WORK INSTRUCTIONS = Within the records, find every line that includes the word "widget" and copy it.

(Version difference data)
------------------------------------------------

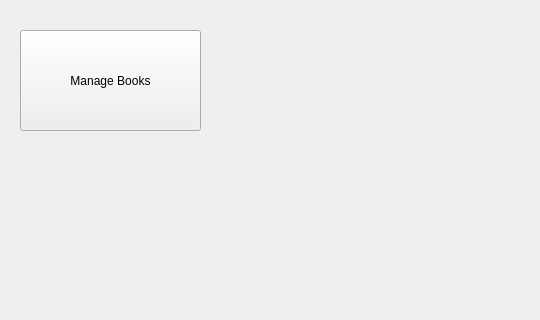
This is LibraryManagementSoftware/LibraryManagementSoftware/mainwindow.ui in Anukool99/library_management_system as Qt 5 draws it before an edit; both pictures show x 0 to 540 and y 0 to 320 of the 800 by 600 pixel window. The edited form follows.
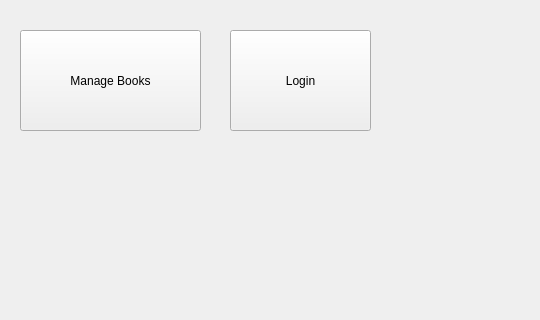
This is the edited form.

Commit message: Adding Login Functionality, not working yet

What changed in the file:
```diff
--- a/LibraryManagementSoftware/LibraryManagementSoftware/mainwindow.ui
+++ b/LibraryManagementSoftware/LibraryManagementSoftware/mainwindow.ui
@@ -27,6 +27,19 @@
      <string>Manage Books</string>
     </property>
    </widget>
+   <widget class="QPushButton" name="pushButton">
+    <property name="geometry">
+     <rect>
+      <x>230</x>
+      <y>30</y>
+      <width>141</width>
+      <height>101</height>
+     </rect>
+    </property>
+    <property name="text">
+     <string>Login</string>
+    </property>
+   </widget>
   </widget>
   <widget class="QMenuBar" name="menubar">
    <property name="geometry">
```
Left out of the diff: 2 changed lines with no effect on the pictures. The commit also changes 7 other files.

------------------------------------------------

RESULT BELOW =
    </widget>
+   <widget class="QPushButton" name="pushButton">
+   </widget>
   </widget>
   <widget class="QMenuBar" name="menubar">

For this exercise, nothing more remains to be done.